(Poem #322) In the Smoking Car
The eyelids meet. He'll catch a little nap. The grizzled, crew-cut head drops to his chest. It shakes above the briefcase on his lap. Close voices breathe, "Poor sweet, he did his best." "Poor sweet, poor sweet," the bird-hushed glades repeat, Through which in quiet pomp his litter goes, Carried by native girls with naked feet. A sighing stream concurs in his repose. Could he but think, he might recall to mind The righteous mutiny or sudden gale That beached him here; the dear ones left behind ... So near the ending, he forgets the tale. Were he to lift his eyelids now, he might Behold his maiden porters, brown and bare. But even here he has no appetite. It is enough to know that they are there. Enough that now a honeyed music swells, The gentle, mossed declivities begin, And the whole air is full of flower-smells. Failure, the longed-for valley, takes him in.

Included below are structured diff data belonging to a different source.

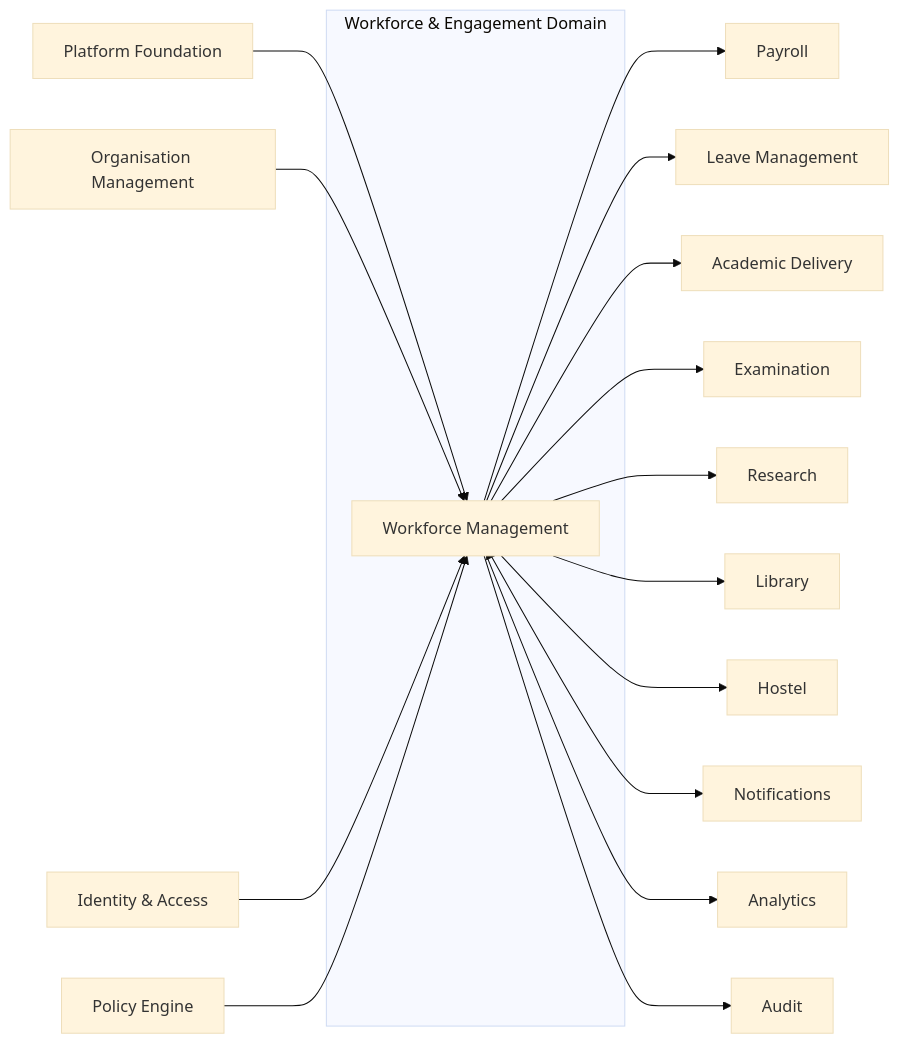
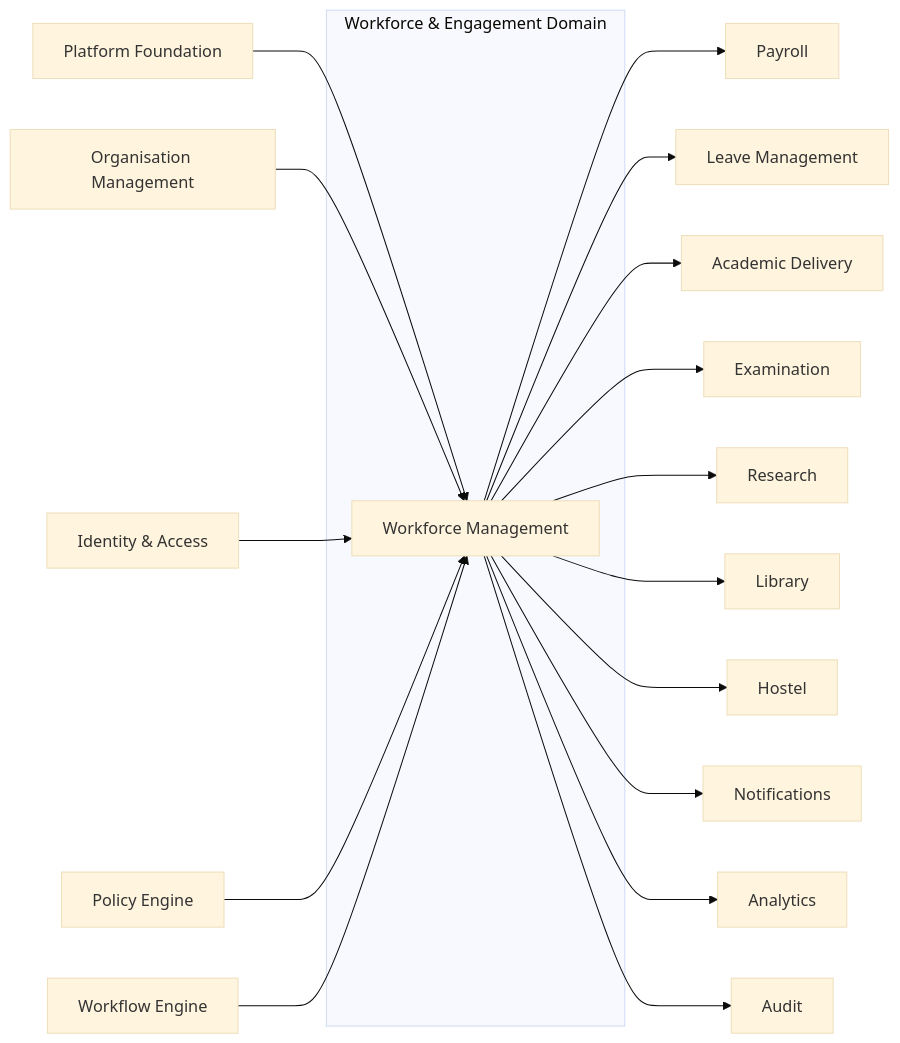
The first of 9 diagrams in architecture/L2_Domain_Workflow_Architecture/section-e/L2-E01_Workforce_and_Engagement_Workflows.md (Varad1604/ERP_hark), drawn with Mermaid (base theme) before and after one commit. The commit also changed other lines of this file and 39 other files, not shown here.

````diff
--- a/architecture/L2_Domain_Workflow_Architecture/section-e/L2-E01_Workforce_and_Engagement_Workflows.md
+++ b/architecture/L2_Domain_Workflow_Architecture/section-e/L2-E01_Workforce_and_Engagement_Workflows.md
@@ -6722,41 +6747,41 @@
 ```mermaid
 flowchart LR
 
 PF[Platform Foundation]
 ORG[Organisation Management]
 IAM[Identity & Access]
 POL[Policy Engine]
 WFE[Workflow Engine]
 
-subgraph WFE["Workforce & Engagement Domain"]
+subgraph WMS["Workforce & Engagement Domain"]
 WF[Workforce Management]
 end
 
 PAY[Payroll]
 LEAVE[Leave Management]
 ACA[Academic Delivery]
 EXAM[Examination]
 RES[Research]
 LIB[Library]
 HOSTEL[Hostel]
 NOTIFY[Notifications]
 ANALYTICS[Analytics]
 AUDIT[Audit]
 
 PF --> WF
 ORG --> WF
 IAM --> WF
 POL --> WF
 WFE --> WF
 
 WF --> PAY
 WF --> LEAVE
 WF --> ACA
 WF --> EXAM
 WF --> RES
 WF --> LIB
 WF --> HOSTEL
 WF --> NOTIFY
 WF --> ANALYTICS
 WF --> AUDIT
 ```
````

An interesting poem - not brilliant, but I like the theme, and it's handled well enough. The poem is enjoyable not so much for the imagery as for the tone, which balances humour and warm sympathy nicely, with perhaps a hint of commiseration, and some lovely lines like 'So near the ending, he forgets the tale'. The poem also presents a somewhat wry look at today's rather pervasive success-oriented culture - the very stereotypicality of the character makes the reader realise that a good many people would rather inhabit a comfortable dreamworld than cope with the real one, desiring no better epitaph than 'poor sweet, he did his best'. Links: While this poem has echoes of Thurber's Walter Mitty and Schulz's Charlie Brown, neither analogy is that strong. More interesting is to compare it to Robinson's "Miniver Cheevy", a far harsher look at a similar misfit: poem #234 Biography: Wilbur, Richard (Purdy) b. March 1, 1921, New York, N.Y., U.S. American poet associated with the New Formalist movement. Wilbur was educated at Amherst College, Amherst, Mass., and Harvard University, where he studied literature. He fought in Europe during World War II and earned a master's degree from Harvard in 1947. With The Beautiful Changes and Other Poems (1947) and Ceremony and Other Poems (1950), he established himself as an important young writer. These early poems are technically exquisite and formal in their adherence to the convention of rhyme and other devices. Wilbur next tried translating and in 1955 produced a version of Molière's play Le Misanthrope, which was followed by Molière's Tartuffe (1963), The School for Wives (1971), and The Learned Ladies (1978) and by Racine's Andromache (1982). In 1957 he won a Pulitzer Prize for poetry for Things of This World: Poems (1956), which was enthusiastically hailed as less perfect but more personal than his previous poetry. Wilbur wrote within the poetic tradition launched by T.S. Eliot, using irony and intellect to create tension in his poems. Some critics demanded more energy from his poems; this complaint was partially assuaged with the publication of Advice to a Prophet and Other Poems (1961), Walking to Sleep (1969), and The Mind Reader: New Poems (1976). He also wrote the lyrics for Leonard Bernstein's acclaimed musical comedy version of Candide (1957), children's books such as Loudmouse (1963) and Opposites (1973), and criticism, collected as Responses: Prose PiecesHe was poet laureate of the United States in 1987-88. -- EB